=== Section Start ===

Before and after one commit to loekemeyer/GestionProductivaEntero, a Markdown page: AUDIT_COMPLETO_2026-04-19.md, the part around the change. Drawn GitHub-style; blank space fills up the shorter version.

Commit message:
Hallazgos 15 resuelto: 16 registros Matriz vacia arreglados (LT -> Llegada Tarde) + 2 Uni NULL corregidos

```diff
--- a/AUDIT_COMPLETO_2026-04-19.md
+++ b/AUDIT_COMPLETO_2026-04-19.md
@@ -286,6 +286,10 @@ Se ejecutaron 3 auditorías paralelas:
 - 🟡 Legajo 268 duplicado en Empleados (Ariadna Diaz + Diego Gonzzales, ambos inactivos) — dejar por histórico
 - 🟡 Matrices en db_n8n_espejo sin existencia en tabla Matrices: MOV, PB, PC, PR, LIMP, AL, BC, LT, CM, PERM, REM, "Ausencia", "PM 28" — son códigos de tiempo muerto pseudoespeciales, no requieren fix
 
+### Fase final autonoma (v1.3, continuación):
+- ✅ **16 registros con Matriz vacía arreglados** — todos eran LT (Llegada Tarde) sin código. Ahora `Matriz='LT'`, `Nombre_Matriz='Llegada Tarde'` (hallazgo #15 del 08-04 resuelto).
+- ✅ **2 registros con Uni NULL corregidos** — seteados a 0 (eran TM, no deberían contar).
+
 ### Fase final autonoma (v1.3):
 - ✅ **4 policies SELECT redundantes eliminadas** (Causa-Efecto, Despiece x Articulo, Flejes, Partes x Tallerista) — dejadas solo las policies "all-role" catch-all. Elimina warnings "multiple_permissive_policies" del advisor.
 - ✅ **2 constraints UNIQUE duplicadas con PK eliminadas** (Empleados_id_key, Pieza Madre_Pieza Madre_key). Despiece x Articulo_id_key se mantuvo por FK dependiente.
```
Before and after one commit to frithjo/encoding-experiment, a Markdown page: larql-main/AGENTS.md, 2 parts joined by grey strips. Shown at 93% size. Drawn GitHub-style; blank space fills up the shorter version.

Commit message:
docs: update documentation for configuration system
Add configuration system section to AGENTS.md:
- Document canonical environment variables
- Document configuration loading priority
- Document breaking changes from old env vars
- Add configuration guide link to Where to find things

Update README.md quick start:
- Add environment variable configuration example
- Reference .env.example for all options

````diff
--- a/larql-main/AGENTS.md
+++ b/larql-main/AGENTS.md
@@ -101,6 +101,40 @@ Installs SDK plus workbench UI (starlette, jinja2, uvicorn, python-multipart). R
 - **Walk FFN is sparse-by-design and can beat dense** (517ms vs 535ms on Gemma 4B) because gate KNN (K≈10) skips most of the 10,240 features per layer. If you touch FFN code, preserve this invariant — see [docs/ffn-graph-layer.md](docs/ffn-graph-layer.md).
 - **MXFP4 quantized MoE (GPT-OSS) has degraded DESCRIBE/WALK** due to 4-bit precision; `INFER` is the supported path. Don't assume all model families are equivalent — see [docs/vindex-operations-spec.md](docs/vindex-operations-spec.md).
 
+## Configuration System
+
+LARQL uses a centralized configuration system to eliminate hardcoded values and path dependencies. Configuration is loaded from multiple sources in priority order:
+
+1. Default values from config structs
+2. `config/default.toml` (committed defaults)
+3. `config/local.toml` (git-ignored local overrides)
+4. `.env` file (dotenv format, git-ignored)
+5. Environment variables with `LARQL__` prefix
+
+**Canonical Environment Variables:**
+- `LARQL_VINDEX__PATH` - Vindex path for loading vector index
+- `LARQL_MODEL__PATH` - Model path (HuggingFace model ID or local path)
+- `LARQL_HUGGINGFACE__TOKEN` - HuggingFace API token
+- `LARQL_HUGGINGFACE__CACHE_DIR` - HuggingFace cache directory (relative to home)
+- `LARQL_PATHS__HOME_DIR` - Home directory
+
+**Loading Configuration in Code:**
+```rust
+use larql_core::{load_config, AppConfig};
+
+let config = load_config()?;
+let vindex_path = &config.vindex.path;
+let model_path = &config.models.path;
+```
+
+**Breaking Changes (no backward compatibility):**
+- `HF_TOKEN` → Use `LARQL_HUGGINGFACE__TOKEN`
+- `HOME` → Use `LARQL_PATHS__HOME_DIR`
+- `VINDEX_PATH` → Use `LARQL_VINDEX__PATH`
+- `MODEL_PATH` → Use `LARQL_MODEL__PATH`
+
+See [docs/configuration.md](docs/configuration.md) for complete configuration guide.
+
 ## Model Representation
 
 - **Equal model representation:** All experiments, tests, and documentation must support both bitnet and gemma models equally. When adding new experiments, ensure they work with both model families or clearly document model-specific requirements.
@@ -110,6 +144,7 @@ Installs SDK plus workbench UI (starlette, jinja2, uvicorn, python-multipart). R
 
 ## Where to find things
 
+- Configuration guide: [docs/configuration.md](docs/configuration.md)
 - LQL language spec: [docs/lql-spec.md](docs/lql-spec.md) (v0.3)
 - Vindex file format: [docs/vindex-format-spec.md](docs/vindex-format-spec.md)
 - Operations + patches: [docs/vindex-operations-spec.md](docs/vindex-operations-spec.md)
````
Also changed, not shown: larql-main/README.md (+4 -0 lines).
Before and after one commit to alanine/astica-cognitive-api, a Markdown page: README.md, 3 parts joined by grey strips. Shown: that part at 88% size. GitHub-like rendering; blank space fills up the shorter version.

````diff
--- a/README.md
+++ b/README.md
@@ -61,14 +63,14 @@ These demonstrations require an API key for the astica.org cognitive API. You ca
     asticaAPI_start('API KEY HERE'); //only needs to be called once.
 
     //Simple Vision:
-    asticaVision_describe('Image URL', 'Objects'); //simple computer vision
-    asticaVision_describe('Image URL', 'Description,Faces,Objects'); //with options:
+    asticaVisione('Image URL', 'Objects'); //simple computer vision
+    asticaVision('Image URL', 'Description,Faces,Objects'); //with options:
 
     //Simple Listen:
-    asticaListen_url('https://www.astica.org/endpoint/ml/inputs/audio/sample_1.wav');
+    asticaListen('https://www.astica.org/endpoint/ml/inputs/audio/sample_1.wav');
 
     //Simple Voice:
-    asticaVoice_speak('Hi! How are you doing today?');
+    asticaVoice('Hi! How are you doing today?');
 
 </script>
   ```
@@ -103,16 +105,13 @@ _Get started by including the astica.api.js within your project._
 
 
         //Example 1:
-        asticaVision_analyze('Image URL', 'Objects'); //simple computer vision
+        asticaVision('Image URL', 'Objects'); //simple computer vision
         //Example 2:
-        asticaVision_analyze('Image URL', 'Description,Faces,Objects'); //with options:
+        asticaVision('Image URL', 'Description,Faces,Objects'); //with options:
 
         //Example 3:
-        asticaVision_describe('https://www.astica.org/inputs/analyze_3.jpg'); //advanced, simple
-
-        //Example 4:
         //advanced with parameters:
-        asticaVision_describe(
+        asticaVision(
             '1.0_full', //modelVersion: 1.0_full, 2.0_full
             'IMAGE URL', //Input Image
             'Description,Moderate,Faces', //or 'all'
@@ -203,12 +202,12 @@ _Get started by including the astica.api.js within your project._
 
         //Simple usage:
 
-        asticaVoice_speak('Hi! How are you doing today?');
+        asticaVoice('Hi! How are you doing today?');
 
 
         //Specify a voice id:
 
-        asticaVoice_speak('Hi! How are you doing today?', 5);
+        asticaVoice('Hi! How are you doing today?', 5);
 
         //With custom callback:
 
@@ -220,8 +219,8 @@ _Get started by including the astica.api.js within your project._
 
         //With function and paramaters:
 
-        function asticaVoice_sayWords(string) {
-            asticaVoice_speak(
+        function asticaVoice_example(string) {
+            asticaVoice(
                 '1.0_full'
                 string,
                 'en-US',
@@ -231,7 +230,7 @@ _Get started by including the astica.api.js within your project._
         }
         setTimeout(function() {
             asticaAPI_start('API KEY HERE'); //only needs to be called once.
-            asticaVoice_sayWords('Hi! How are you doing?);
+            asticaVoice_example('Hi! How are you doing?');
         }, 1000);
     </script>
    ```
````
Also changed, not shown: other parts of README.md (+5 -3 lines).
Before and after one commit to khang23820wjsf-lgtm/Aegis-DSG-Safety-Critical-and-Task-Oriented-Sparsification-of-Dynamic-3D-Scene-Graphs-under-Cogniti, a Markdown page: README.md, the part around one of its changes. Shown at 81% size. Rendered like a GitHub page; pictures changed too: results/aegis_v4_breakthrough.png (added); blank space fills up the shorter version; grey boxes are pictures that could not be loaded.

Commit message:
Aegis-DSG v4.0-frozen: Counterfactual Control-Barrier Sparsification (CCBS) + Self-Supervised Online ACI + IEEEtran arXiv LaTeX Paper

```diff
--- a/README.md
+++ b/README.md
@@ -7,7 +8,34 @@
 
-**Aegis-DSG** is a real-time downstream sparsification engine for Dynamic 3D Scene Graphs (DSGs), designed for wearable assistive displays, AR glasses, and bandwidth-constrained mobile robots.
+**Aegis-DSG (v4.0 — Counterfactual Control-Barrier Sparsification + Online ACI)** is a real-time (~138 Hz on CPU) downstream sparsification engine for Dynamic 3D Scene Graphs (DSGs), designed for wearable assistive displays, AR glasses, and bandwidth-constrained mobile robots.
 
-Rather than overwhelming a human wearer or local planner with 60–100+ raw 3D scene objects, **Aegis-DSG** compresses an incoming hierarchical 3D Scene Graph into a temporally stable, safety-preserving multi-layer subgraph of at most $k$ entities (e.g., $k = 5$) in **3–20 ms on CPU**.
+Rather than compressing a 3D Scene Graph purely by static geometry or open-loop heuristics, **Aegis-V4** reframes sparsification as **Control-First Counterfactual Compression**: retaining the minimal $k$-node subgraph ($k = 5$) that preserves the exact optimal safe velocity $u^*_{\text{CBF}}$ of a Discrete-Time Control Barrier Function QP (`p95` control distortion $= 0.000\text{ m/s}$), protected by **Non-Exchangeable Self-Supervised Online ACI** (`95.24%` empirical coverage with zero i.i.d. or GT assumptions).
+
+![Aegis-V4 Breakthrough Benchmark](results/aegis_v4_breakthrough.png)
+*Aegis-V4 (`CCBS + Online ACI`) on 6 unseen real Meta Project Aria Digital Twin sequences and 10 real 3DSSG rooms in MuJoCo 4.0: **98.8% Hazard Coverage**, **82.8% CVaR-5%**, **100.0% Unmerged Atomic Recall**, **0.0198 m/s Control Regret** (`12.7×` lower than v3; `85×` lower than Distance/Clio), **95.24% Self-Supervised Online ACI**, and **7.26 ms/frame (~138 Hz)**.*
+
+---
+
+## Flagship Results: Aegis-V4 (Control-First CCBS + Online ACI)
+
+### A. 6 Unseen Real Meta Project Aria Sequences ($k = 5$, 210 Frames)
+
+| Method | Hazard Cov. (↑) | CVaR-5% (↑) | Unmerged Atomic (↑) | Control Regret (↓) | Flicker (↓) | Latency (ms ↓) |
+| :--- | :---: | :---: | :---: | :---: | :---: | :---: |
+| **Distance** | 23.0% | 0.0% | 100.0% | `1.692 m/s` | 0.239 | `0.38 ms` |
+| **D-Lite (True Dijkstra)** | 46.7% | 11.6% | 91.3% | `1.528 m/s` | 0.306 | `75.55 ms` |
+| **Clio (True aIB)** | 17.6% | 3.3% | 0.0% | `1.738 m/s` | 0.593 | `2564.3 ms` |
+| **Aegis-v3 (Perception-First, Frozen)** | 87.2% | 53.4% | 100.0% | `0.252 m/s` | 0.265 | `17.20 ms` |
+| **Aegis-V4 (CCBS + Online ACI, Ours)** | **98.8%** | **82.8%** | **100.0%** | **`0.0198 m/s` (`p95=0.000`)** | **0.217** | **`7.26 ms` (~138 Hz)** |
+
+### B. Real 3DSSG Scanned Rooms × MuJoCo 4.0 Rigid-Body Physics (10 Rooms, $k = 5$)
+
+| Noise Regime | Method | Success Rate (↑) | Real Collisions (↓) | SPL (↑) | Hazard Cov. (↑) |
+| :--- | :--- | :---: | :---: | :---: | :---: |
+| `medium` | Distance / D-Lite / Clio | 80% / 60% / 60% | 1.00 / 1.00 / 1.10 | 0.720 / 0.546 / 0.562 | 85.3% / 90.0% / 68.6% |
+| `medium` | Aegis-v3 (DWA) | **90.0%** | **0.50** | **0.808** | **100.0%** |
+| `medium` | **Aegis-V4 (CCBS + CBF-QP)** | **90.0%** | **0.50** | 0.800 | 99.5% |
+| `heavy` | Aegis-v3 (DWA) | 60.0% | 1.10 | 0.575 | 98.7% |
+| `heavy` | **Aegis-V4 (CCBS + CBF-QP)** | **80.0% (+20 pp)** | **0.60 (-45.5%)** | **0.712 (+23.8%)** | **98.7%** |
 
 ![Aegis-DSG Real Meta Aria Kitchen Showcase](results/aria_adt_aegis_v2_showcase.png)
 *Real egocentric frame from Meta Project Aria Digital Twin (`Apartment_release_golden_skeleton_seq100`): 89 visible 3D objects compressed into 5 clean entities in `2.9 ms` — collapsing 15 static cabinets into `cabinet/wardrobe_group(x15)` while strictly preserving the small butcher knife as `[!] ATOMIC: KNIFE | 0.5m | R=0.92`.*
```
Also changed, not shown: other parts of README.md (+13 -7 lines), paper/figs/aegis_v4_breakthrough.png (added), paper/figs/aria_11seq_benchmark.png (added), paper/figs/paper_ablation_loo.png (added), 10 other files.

=== Section End ===

Return only the number of lines in the entries above that contain the word "inputs".

• Expected answer
3